If the how was hard to understand, the why wasn't."
Erin (and the rest of us) loved the last line.

Laura: From Erin's upcoming FlipSide Weekend story, "Make believes most wanted" (read it Feb. 12)

"Character: Goldilocks
Crime: Trespassing, burglary
We know you’re only a minor, but the three bears had a right to press charges. You tasted their porridge and probably double-dipped. Gross. Then you slept in their beds, which is just creepy. You might be a curious little girl .¤.¤. or a bear stalker."
Laura thought the idea behind the story -- how fairy tale characters would fair in the justice system -- was really clever and Erin has just the right tone to match.

Jess: From teen staffer John Villarose's short story "Embracing the Cold"

"Another winter meant more snow. Dreadful, dreadful snow. Odd lumps of white and gray infecting the ground like a disease, spreading their rash over everything."

: From Scott Fisher's editorial, "On balloon dogs and Peter Cetera"

"The courts will have to sort out whether artist Jeff Koons has a valid claim in a lawsuit alleging copyright infringement over "balloon dog" bookends that look like his famous sculpture.

But from the outside, the suit by the Dover-area native seems a bit frivolous - as frivolous as balloon dogs themselves.

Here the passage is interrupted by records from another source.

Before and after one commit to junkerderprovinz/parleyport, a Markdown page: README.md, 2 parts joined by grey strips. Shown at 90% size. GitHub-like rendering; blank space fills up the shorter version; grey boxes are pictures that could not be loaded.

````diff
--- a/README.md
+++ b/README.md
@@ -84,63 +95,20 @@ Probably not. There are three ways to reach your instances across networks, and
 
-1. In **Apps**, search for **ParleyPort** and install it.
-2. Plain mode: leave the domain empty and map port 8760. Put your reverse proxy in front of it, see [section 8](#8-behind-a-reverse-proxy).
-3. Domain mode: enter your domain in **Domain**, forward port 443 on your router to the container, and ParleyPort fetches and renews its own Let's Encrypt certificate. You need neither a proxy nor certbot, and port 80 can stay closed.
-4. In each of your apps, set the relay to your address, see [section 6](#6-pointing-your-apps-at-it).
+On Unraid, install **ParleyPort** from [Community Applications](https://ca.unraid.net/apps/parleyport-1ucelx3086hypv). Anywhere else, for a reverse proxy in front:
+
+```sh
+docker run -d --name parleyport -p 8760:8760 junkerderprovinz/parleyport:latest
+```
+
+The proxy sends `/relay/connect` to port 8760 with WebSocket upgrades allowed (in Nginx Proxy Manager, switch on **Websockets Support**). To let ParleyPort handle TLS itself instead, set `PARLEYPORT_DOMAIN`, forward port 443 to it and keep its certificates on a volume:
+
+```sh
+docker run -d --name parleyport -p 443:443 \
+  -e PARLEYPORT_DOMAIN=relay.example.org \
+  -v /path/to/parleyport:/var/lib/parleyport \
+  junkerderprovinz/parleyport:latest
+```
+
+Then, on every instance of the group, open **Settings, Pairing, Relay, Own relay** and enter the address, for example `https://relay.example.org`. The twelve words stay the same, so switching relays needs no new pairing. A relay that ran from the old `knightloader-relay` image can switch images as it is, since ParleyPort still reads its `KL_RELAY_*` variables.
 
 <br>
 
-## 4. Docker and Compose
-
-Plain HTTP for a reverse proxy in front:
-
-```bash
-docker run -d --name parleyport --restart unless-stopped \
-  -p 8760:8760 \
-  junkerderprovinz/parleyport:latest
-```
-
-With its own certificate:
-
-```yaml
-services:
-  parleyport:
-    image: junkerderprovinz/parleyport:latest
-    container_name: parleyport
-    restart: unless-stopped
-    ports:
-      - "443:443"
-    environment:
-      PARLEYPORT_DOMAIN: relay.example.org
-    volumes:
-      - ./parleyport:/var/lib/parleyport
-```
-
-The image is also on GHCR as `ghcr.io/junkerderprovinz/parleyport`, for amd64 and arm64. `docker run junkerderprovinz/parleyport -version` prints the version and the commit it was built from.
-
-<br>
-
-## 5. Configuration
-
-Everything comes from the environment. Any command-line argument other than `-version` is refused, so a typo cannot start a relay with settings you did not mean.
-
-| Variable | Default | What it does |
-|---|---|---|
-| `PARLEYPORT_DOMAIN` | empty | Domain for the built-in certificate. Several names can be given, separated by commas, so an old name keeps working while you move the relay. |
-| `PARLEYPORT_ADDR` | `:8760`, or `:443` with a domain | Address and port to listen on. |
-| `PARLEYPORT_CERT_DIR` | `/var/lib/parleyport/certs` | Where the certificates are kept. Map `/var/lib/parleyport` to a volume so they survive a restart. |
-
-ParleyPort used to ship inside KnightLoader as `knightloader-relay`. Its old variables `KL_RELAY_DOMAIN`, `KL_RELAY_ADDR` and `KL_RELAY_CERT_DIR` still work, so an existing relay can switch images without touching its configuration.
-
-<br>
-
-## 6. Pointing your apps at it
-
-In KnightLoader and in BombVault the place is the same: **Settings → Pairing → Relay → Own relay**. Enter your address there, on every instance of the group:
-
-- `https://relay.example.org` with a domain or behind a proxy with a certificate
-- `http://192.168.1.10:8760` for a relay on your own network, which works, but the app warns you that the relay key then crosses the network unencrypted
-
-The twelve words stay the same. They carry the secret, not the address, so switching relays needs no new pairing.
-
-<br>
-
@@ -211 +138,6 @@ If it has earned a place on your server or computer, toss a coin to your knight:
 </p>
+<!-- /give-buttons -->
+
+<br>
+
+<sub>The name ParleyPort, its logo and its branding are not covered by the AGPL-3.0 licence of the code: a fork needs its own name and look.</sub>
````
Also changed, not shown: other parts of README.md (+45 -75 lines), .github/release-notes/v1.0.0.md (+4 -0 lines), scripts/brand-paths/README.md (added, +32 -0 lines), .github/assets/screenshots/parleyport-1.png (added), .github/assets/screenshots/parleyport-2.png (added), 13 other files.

After all, balloon dogs all look pretty much alike. The big balloon dog statue Mr. Koons made (and made a good deal of money from) looks suspiciously like every balloon dog twisted by every clown at every circus in America for decades."
Kara said that it's difficult to write editorials, because it can be hard to write with authority. Scott not only does this well, but he makes them fun to read as well.